(Records from a data source)

--------

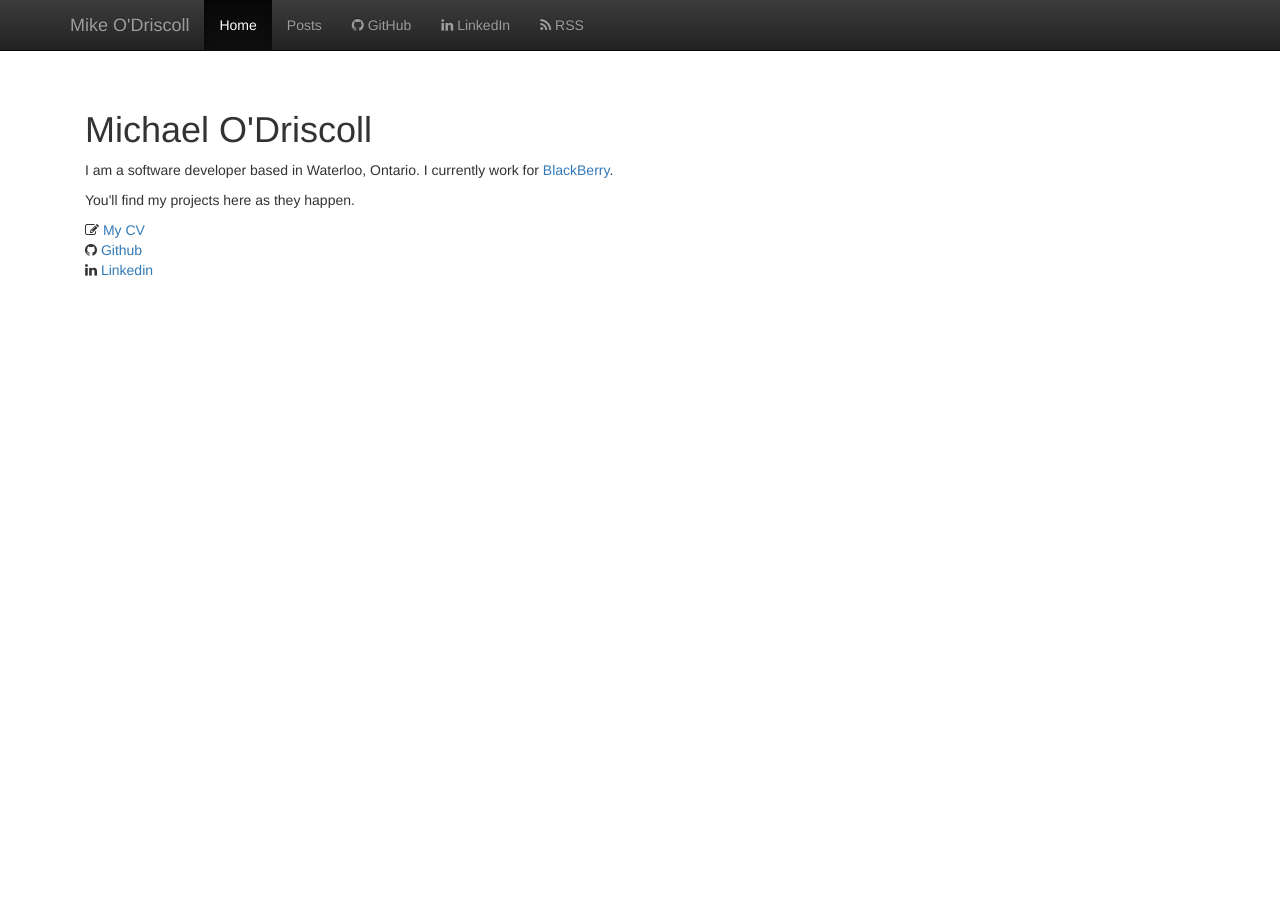
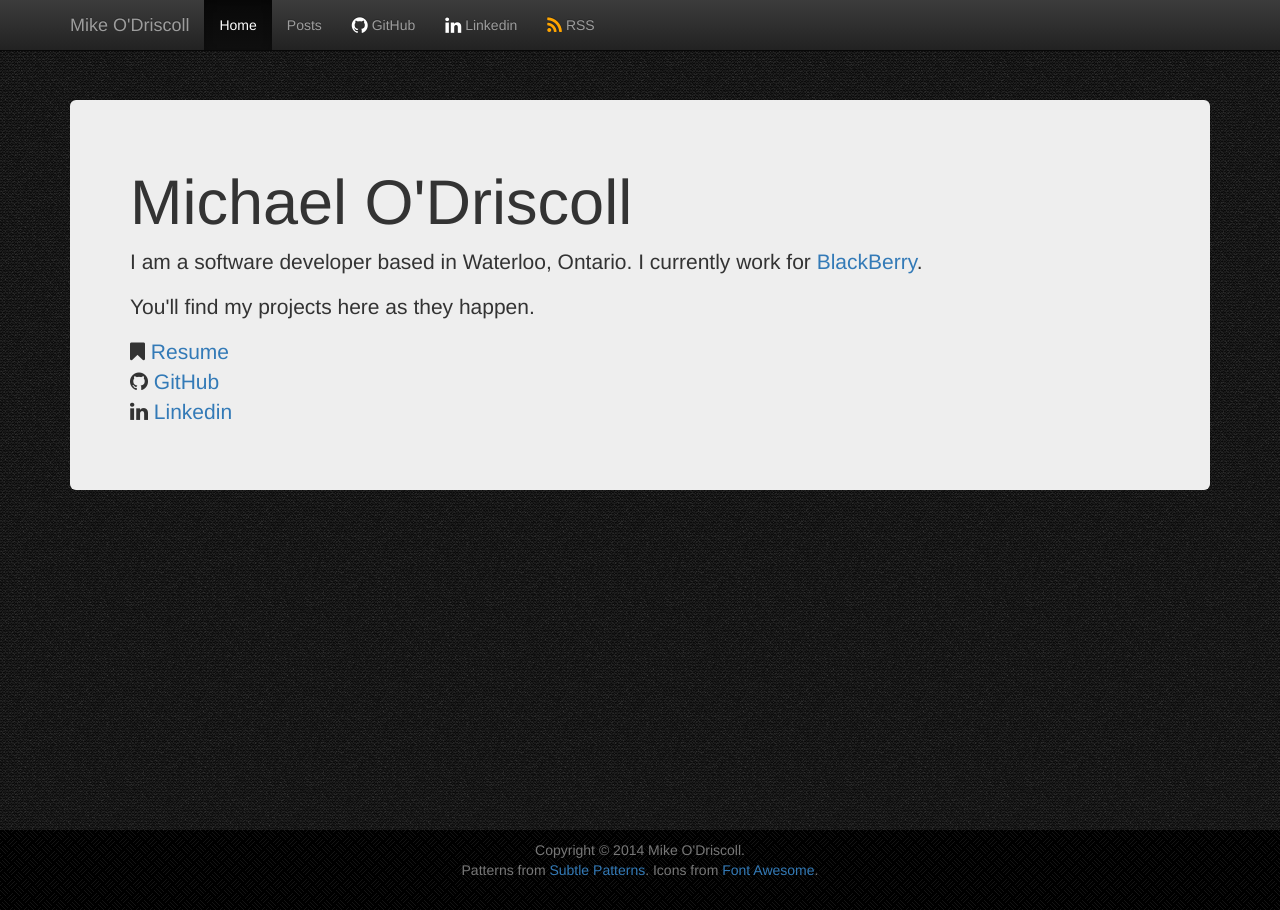
Before and after one commit to mikeodr/mikeodr.github.io, a Jekyll site: the page built from index.html, in a window 1280 px wide. Built offline with Jekyll 4.4.1, drawn with Linux system fonts in a browser that asks for light colours; nearby versions of some CDN libraries; Markdown is read by kramdown in place of the engine named in the settings.

Commit message:
Added background, touched up menu/icons

```diff
--- a/_layouts/default.html
+++ b/_layouts/default.html
@@ -28,17 +28,27 @@
                     <ul class="nav navbar-nav">
                         <li class="active"><a href="/">Home</a></li>
                         <li><a href="/posts">Posts</a></li>
-                        <li><a href="https://github.com/mikeodr"><i class="fa fa-github"></i> GitHub</a></li>
-                        <li><a href="http://ca.linkedin.com/in/mikeodr"><i class="fa fa-linkedin"></i> LinkedIn</a></li>
-                        <li><a href="/rss.xml"><i class="fa fa-rss"></i> RSS</a></li>
+                        <li><a class="github-icon" href="https://github.com/mikeodr"><i class="fa fa-github fa-lg icon-white"></i> GitHub</a></li>
+                        <li><a href="http://ca.linkedin.com/in/mikeodr"><i class="fa fa-linkedin fa-lg icon-white"></i> Linkedin</a></li>
+                        <li><a href="/rss.xml"><i class="fa fa-rss fa-lg icon-orange"></i> RSS</a></li>
                     </ul>
                 </div><!--/.nav-collapse -->
             </div>
         </div>
 
         <div class="container">
-            <div class="starter-template">
+            <div class="jumbotron">
                 {{ content }}
+            </div>
+        </div>
+
+        <div id="footer">
+            <div class="container">
+                <p class="copy text-muted">
+                    Copyright &copy; 2014 Mike O'Driscoll. <br />
+                    Patterns from <a href="http://subtlepatterns.com">Subtle Patterns</a>.
+                    Icons from <a href="https://fortawesome.github.io/Font-Awesome/">Font Awesome</a>.
+                </p>
             </div>
         </div>
 
--- a/css/main.css
+++ b/css/main.css
@@ -1,11 +1,31 @@
-body {
+html, body {
     padding-top: 50px;
+    height: 100%;
+    background-image:url('../images/binding_dark.png');
+}
+.container {
+    min-height:100%;
 }
 
-.starter-template {
-    padding: 40px 15px;
+#footer {
+    position:relative;
+    height: 80px;
+    margin-top: -70px;
+    padding-top: 10px;
+    background-image:url('../images/simple_dashed.png')
+}
+.copy {
+    text-align: center;
 }
 
-.listing {
-    padding: 40px 15px;
+.icon-black {
+    color:black;
 }
+
+.icon-white{
+    color:white;
+}
+
+.icon-orange {
+    color:orange;
+}
--- a/index.html
+++ b/index.html
@@ -5,12 +5,12 @@ title: Mike O'Driscoll
 
         <h1>Michael O'Driscoll</h1>
 
-        <p/><p/>I am a software developer based in Waterloo, Ontario. I currently work for <a href="http://ca.blackberry.com/">BlackBerry</a>.
+        <p>I am a software developer based in Waterloo, Ontario. I currently work for <a href="http://ca.blackberry.com/">BlackBerry</a>.</p>
 
         <p>You'll find my projects here as they happen.</p>
 
         <p>
-            <i class="fa fa-pencil-square-o"></i> <a href="/mikeodriscoll_cv.pdf">My CV</a><br/>
-            <i class="fa fa-github"></i> <a href="http://github.com/mikeodr/">Github</a><br/>
+            <i class="fa fa-bookmark"></i> <a href="/mikeodriscoll_cv.pdf">Resume</a><br/>
+            <i class="fa fa-github"></i> <a href="http://github.com/mikeodr/">GitHub</a><br/>
             <i class="fa fa-linkedin"></i> <a href="http://linkedin.com/in/mikeodr">Linkedin</a>
         </p>
```
Also changed, not shown: images/binding_dark.png (added), images/simple_dashed.png (added). Lines whose indentation alone changed are shown as unchanged.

--------

[Work task]: Filter the data above, keeping only lines that include the string "white".

[Reply]:
+                        <li><a class="github-icon" href="https://github.com/mikeodr"><i class="fa fa-github fa-lg icon-white"></i> GitHub</a></li>
+                        <li><a href="http://ca.linkedin.com/in/mikeodr"><i class="fa fa-linkedin fa-lg icon-white"></i> Linkedin</a></li>
+.icon-white{
+    color:white;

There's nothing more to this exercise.